--- START ---
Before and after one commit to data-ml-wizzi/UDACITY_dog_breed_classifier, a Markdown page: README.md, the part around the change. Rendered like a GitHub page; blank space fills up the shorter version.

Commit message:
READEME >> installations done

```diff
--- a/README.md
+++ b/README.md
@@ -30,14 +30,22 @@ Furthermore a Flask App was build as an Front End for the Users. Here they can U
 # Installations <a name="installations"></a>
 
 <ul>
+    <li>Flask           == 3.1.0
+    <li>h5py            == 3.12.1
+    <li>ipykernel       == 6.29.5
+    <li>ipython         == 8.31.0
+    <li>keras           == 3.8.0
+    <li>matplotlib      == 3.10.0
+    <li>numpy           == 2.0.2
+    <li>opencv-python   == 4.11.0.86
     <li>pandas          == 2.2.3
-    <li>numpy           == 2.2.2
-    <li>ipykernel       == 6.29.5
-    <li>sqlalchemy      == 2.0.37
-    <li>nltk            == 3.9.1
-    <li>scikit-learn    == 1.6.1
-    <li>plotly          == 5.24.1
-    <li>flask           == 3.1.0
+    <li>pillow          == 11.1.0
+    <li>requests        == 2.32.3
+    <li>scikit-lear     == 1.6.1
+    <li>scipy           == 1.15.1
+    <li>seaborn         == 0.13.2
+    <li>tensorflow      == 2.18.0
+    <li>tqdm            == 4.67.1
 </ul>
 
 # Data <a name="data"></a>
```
--- END ---
--- START ---
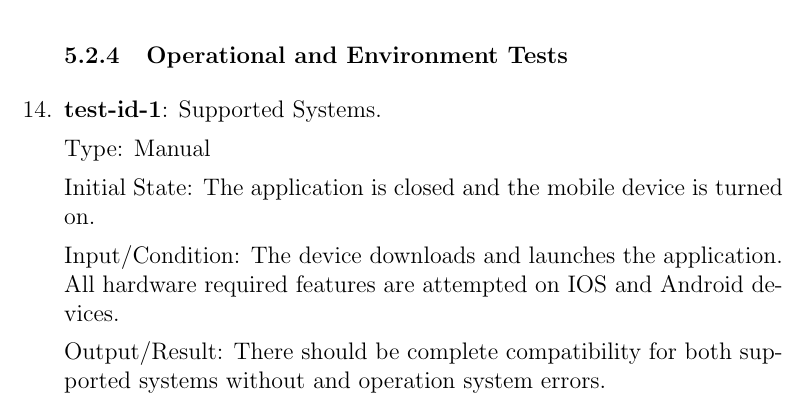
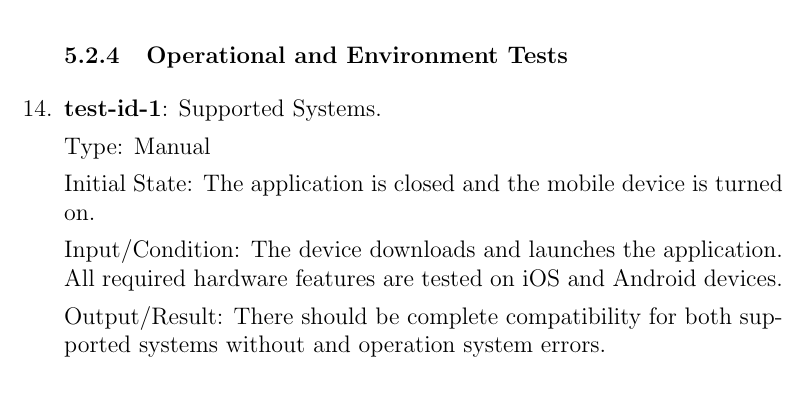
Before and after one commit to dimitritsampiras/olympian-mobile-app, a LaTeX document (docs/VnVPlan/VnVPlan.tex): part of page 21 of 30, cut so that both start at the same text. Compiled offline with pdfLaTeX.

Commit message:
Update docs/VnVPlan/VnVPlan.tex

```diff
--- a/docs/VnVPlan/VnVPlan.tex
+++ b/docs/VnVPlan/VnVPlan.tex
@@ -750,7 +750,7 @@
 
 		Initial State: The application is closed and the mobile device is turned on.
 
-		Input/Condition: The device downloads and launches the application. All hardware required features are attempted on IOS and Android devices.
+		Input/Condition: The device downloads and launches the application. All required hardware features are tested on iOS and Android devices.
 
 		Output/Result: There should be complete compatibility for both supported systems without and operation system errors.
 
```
--- END ---
* Your task:
Please count how many lines of the listing include the word "README", giving the number by itself.

* Finished exercise:
3